Poems of Mi Fu
Fewer Words on Magnolia Blossoms
(From a tower by flowing waters, sent to Zhao Boshan)
Amid the clouds, a brilliant moon
paints ten thousand silver strokes on Huai River.
On Haidai tower, I shake my sleeves in anger
at the heroes who open Chu's cliffs to the wind.
I am drunk on this clear night
as master strategists enter the picture.
With Yangzi River distant and Huai River long,
I salute the old heroes who were crazier when sober.
Remember that, metaphorically, Chu is Song. Opening Chu's cliffs to the wind is to weaken the defense of Song against the Jin. In some ways, I think the Song poets are self-deceived by nostalgia for the Tang. They want political stability like the Tang, forgetting the Tang's stability was about like the Song's -- starting out well and getting much worse over time. They want to be Du Fu, forgetting how messed up Du Fu's life was in the chaotic ebb and flow of Tang disasters and rebellions. Song poetry is kind of a big pity party. The poetic forms have been freed up from the constraints of Tang regulated verse. But this freedom began in the Tang with the advent of the New Lyric Poetry of Bai Juyi and the Lyric style of Wen Tingyun.
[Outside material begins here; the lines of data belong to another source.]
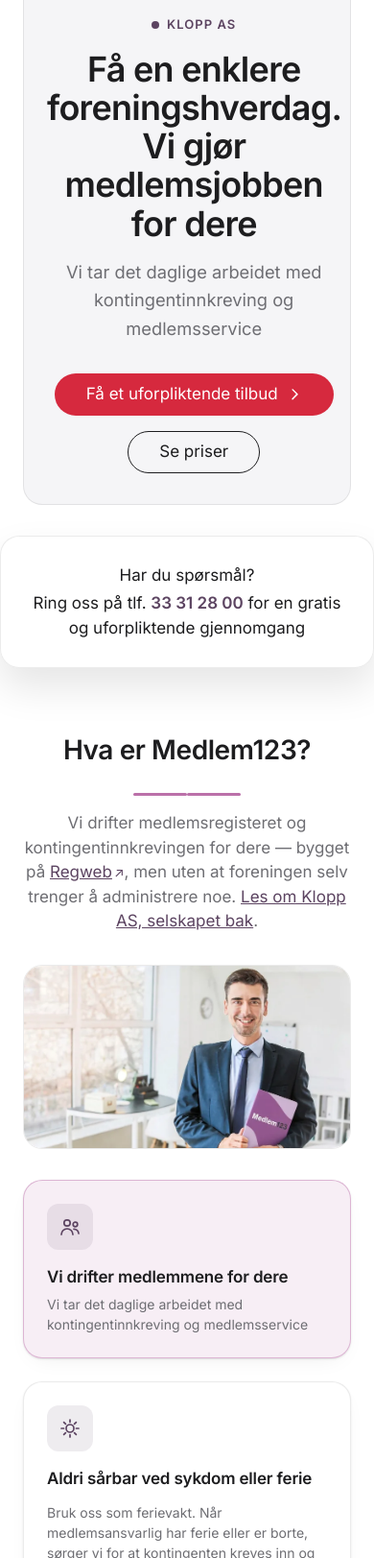
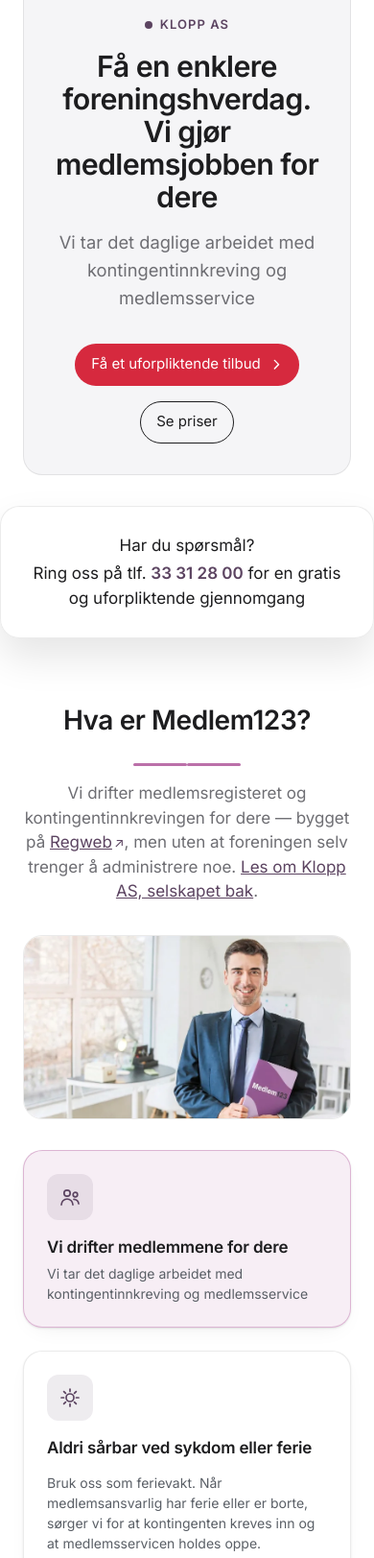
Before and after one commit to kloppsys/medlem123, a plain HTML site: page index.html in a window 390 px wide. Shown: the part 377-2000 px from the top of the page at 96% size. Drawn offline with Linux system fonts and the light colour scheme.

Commit message:
r003: fix mobile grid overflow in hero, readable CTA on small screens, darker feature-card text in light mode

```diff
--- a/css/site.css
+++ b/css/site.css
@@ -277,10 +277,15 @@
 .masthead-cta { display: flex; flex-wrap: wrap; gap: var(--space-4); margin-top: var(--space-6); }
 
 @media (max-width: 900px) {
-  .masthead-card { grid-template-columns: 1fr; min-height: 0; }
+  .masthead-card { grid-template-columns: minmax(0, 1fr); min-height: 0; }
   .masthead-media { min-height: 260px; order: -1; }
   .masthead-content { padding: var(--space-6) var(--space-5); text-align: center; align-items: center; }
   .masthead-cta { justify-content: center; }
+}
+
+@media (max-width: 400px) {
+  .masthead-heading { font-size: 1.9rem; }
+  .masthead-cta .btn { white-space: normal; text-align: center; padding-left: var(--space-4); padding-right: var(--space-4); font-size: 15px; }
 }
 
 .divider-custom { display: flex; align-items: center; justify-content: center; margin: var(--space-5) auto 0; }
@@ -484,9 +489,13 @@
 .feature-card p {
   margin: var(--space-1) 0 0;
   font-size: 14px;
-  color: var(--color-text-secondary);
+  color: #5a5f66;
   line-height: 1.5;
 }
+@media (prefers-color-scheme: dark) {
+  :root:not([data-theme="light"]) .feature-card p { color: var(--color-text-secondary); }
+}
+:root[data-theme="dark"] .feature-card p { color: var(--color-text-secondary); }
 
 
 .price-panel {
```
By the time of the Song, there was so much freedom, it seems to me that they begin to get lost in it, just muddling about. More cleverness than beauty is what it leads to in the end.